== Work instruction ==
For each line of the data below that contains "Languages", return that line.

- Opening Delimiter -

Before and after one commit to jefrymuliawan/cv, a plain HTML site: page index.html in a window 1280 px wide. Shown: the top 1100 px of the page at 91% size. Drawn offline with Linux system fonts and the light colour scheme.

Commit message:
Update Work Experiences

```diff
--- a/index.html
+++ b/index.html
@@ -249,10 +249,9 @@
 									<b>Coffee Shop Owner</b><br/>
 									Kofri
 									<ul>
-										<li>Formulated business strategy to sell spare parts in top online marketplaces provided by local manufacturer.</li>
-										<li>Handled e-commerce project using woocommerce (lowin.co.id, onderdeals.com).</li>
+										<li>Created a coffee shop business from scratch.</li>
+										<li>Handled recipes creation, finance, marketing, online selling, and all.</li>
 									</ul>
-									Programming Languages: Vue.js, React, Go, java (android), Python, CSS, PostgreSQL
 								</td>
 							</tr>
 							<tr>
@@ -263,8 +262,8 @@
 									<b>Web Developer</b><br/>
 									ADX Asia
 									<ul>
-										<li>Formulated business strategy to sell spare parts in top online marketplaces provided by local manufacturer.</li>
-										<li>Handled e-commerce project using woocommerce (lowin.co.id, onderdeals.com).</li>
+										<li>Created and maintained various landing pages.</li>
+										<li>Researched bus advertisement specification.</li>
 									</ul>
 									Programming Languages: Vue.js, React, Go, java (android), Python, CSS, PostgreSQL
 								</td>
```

- Closing Delimiter -

== Your solution ==
-									Programming Languages: Vue.js, React, Go, java (android), Python, CSS, PostgreSQL
 									Programming Languages: Vue.js, React, Go, java (android), Python, CSS, PostgreSQL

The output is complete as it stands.